2:04 Now, right here, I get a little bit concerned because I don't like having the configuration duplicated between two different places. Like those two strings are really important and close, and they're supposed to be that way. I'd rather have that be encoded in the way that things are written.

2:23 Instead of hard-coding this, I'm going to use another action step that will read the app name, from our fly.toml. This is the SebRollen/toml-action, which has an ID of app_name that I specify.

2:35 Then we say we want them to read the fly.toml and get us the field app and it will expose that to us. Instead of hard-coding this we can use this as a variable, and the variable name is going to be steps.app_name -- that's referencing that ID there -- .outputs.value. That's going to get the value of the app property in the fly.toml.

3:01 Now I don't have to duplicate that app name and I can use this in other apps that I deploy on Fly as well, which is quite nice.

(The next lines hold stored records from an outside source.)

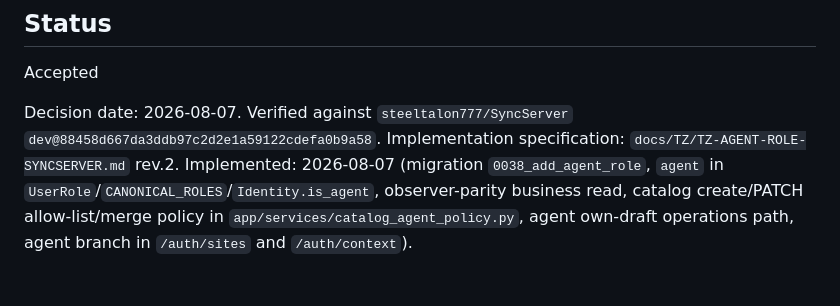
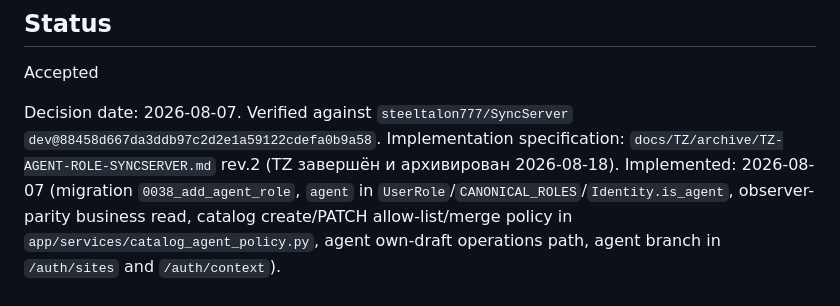
Before and after one commit to steeltalon777/SyncServer, a Markdown page: docs/adr/0030-agent-domain-role.md, the part around the change. Drawn GitHub-style.

Commit message:
docs: archive TZ-AGENT-ROLE-SYNCSERVER (issues #18/#21 done)

```diff
--- a/docs/adr/0030-agent-domain-role.md
+++ b/docs/adr/0030-agent-domain-role.md
@@ -6,7 +6,7 @@ Accepted
 
 Decision date: 2026-08-07.
 Verified against `steeltalon777/SyncServer` `dev@88458d667da3ddb97c2d2e1a59122cdefa0b9a58`.
-Implementation specification: `docs/TZ/TZ-AGENT-ROLE-SYNCSERVER.md` rev.2.
+Implementation specification: `docs/TZ/archive/TZ-AGENT-ROLE-SYNCSERVER.md` rev.2 (TZ завершён и архивирован 2026-08-18).
 Implemented: 2026-08-07 (migration `0038_add_agent_role`, `agent` in `UserRole`/`CANONICAL_ROLES`/`Identity.is_agent`, observer-parity business read, catalog create/PATCH allow-list/merge policy in `app/services/catalog_agent_policy.py`, agent own-draft operations path, agent branch in `/auth/sites` and `/auth/context`).
 
 ## Context
```
Also changed, not shown: 2 other files.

With all of that set up, we can now say git commit add staging environment. We'll push that, and again, we're pushing to main.

3:19 This is going to actually deploy to our production environment, but we can look at that action as it comes in and ensure that indeed only the production step is the one that gets run here and the staging step gets skipped.

3:35 We'll just let that run, and here we can see the deploy staging step got skipped, but the deploy production step is running just as we would expect.

3:44 Now, let's just test this out really quick. We'll say Demo App staging, in parentheses, and then we'll make a branch called dev. We'll git commit staging and push that dev branch to GitHub. We'll look at our actions again, and we see that staging commit in dev has kicked off a new workflow run.

4:08 This one, hopefully, will just run the staging and will not run the production step so that we deploy to staging instead of production. Indeed it is running the staging step.

4:20 Now it's releasing our v2. We can look at our logs here, pop that open on our brand-new staging environment, which is currently setting up the volume data. It's executed our migrations because it just barely created this new database. Now we're all set. It's already starting to give us logs for those health checks, so we can go to overview and look at this.

4:50 Hostname, open that up. Our staging environment is looking exactly the way it should. It has our changes, and our production app does not have those changes, so we can safely experiment in the staging environment without worrying about the production environment getting affected.

5:05 Inner view, what we did to make this work is we ran the fly apps create command to create our staging environment. Then we ran fly vol create to create the persistent volume for our staging environment.

5:18 Then we updated our deploy.yml so that we would only deploy to production if we're on the main branch and we added a staging step that deploys if we're on the dev branch, and then we also read the app name from the fly.toml so we could use that as part of the deploy command of our staging step.

5:37 Then we pushed our changes, made some changes specifically for our dev branch, and pushed the dev branch. That's how you get a staging environment automatically deployed with Fly.